Records to process =>
+ + + + + + +

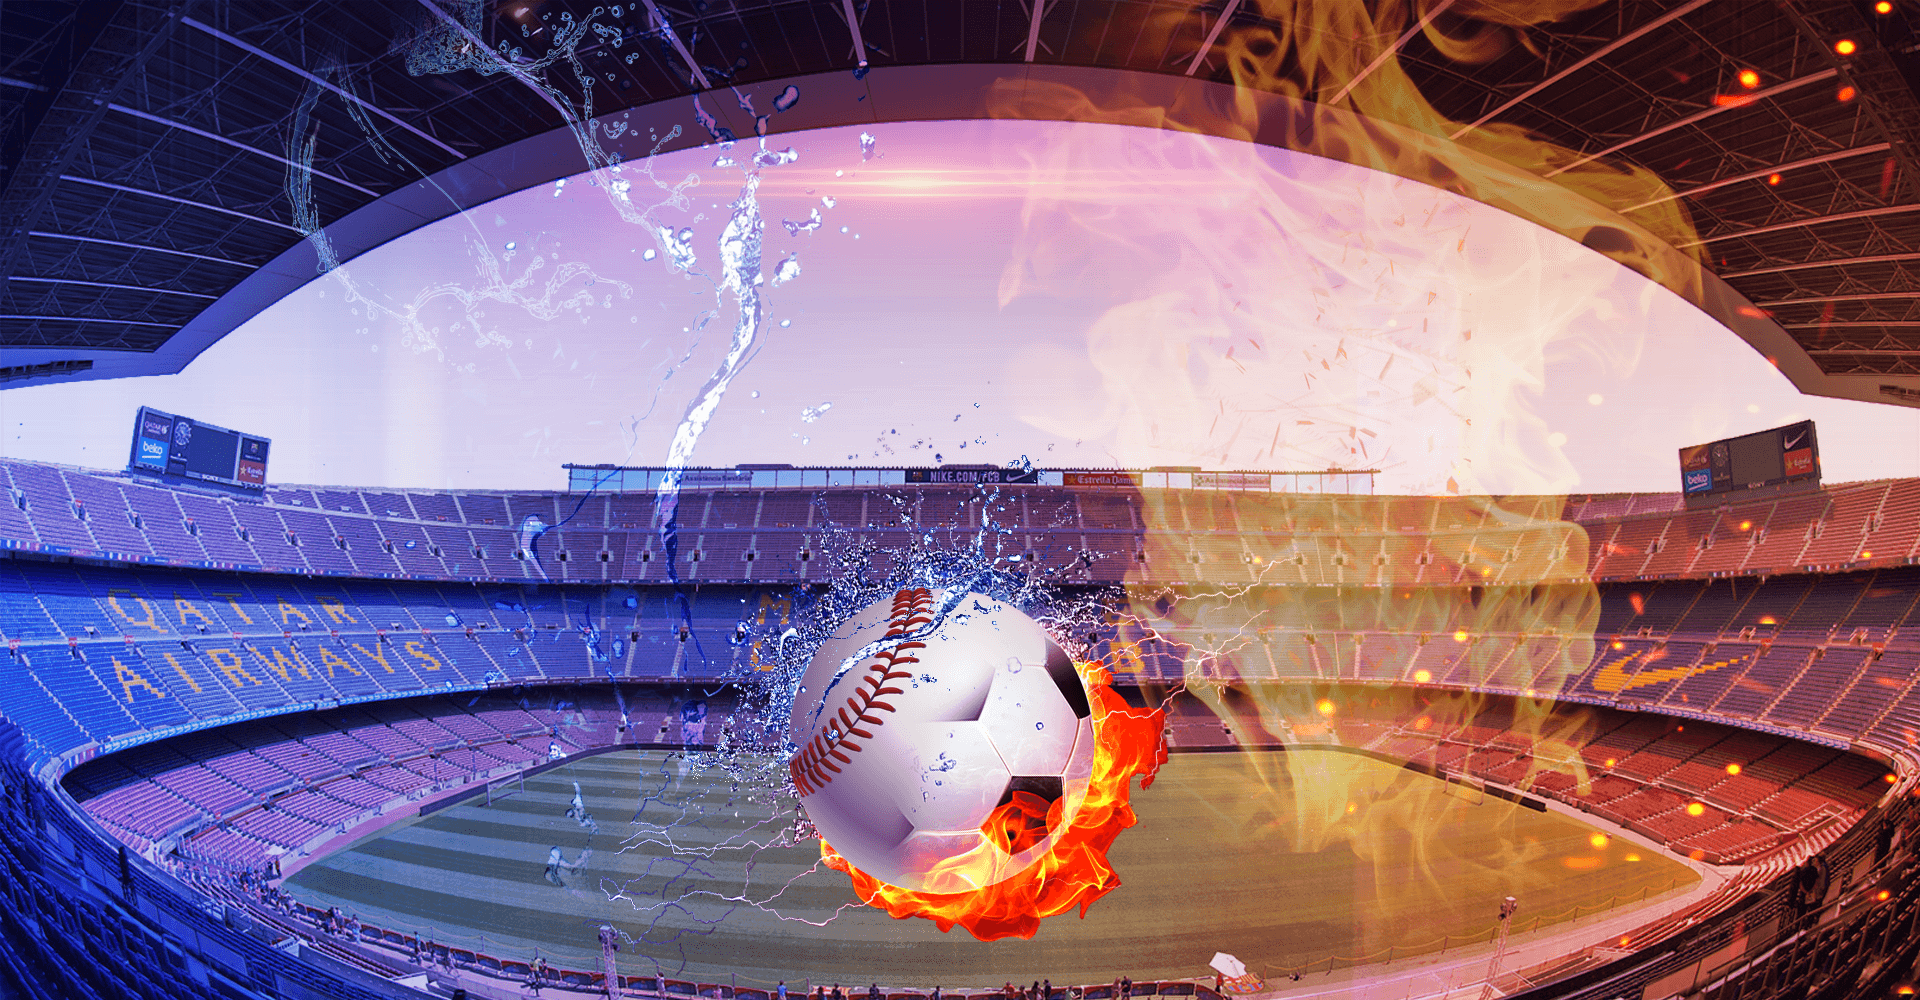
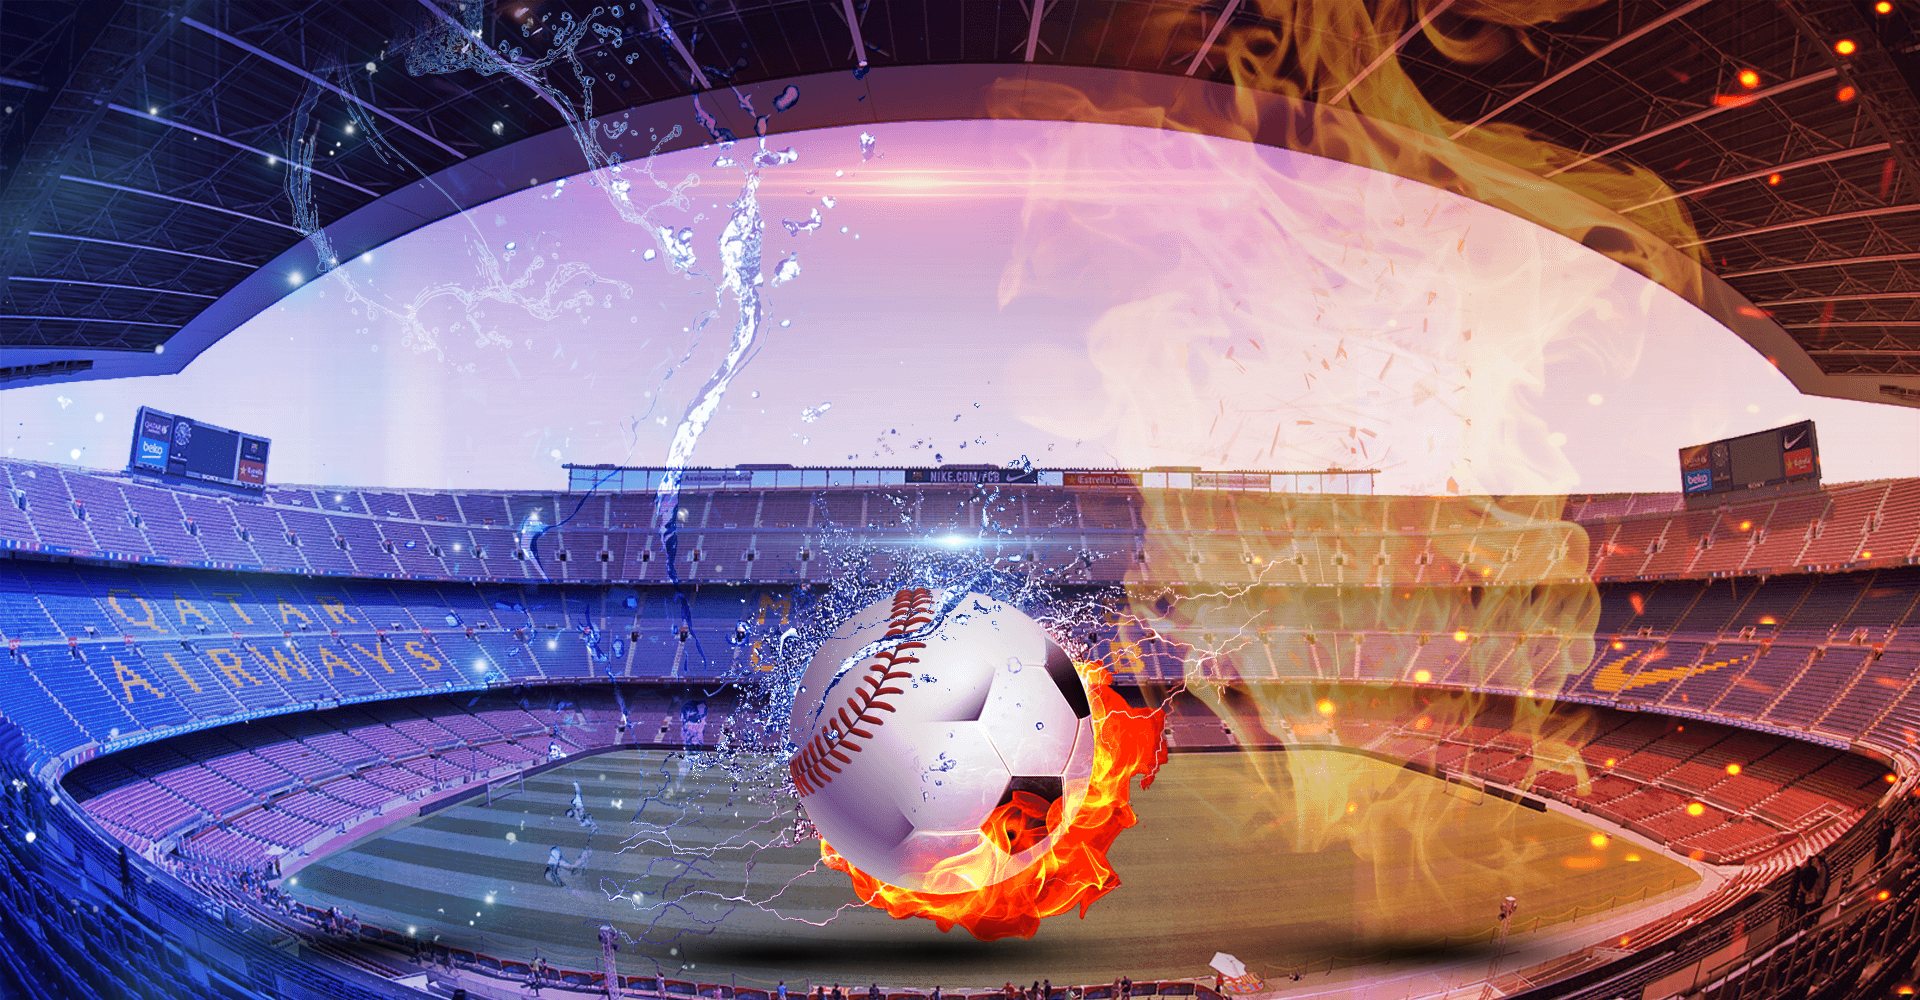
2

diff --git a/css/style.scss b/css/style.scss
@@ -83,14 +83,6 @@ html {
             height: 937px;
             overflow: hidden;
 
-            .light {
-                width: 100%;
-                height: 937px;
-                background: url(../image/light.png) no-repeat;
-                background-size: 100%;
-                position: absolute;
-            }
-
             article{
                 width: 1200px; 
                 height: 100%;

diff --git a/css/style.css b/css/style.css
@@ -90,13 +90,6 @@ html body main {
   height: 937px;
   overflow: hidden;
 }
-html body main .light {
-  width: 100%;
-  height: 937px;
-  background: url(../image/light.png) no-repeat;
-  background-size: 100%;
-  position: absolute;
-}
 html body main article {
   width: 1200px;
   height: 100%;

diff --git a/index.html b/index.html
@@ -9,7 +9,6 @@
 </head>
 <body>
     <main>
-        <div class="light"></div>
         <article>
             <section class="left">
                 <div class="baseball-man"></div>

+ + + + + + +

A faithful, complete copy of the entries is required, without the pictures.

Written reply =>
2

diff --git a/css/style.scss b/css/style.scss
@@ -83,14 +83,6 @@ html {
             height: 937px;
             overflow: hidden;
 
-            .light {
-                width: 100%;
-                height: 937px;
-                background: url(../image/light.png) no-repeat;
-                background-size: 100%;
-                position: absolute;
-            }
-
             article{
                 width: 1200px; 
                 height: 100%;

diff --git a/css/style.css b/css/style.css
@@ -90,13 +90,6 @@ html body main {
   height: 937px;
   overflow: hidden;
 }
-html body main .light {
-  width: 100%;
-  height: 937px;
-  background: url(../image/light.png) no-repeat;
-  background-size: 100%;
-  position: absolute;
-}
 html body main article {
   width: 1200px;
   height: 100%;

diff --git a/index.html b/index.html
@@ -9,7 +9,6 @@
 </head>
 <body>
     <main>
-        <div class="light"></div>
         <article>
             <section class="left">
                 <div class="baseball-man"></div>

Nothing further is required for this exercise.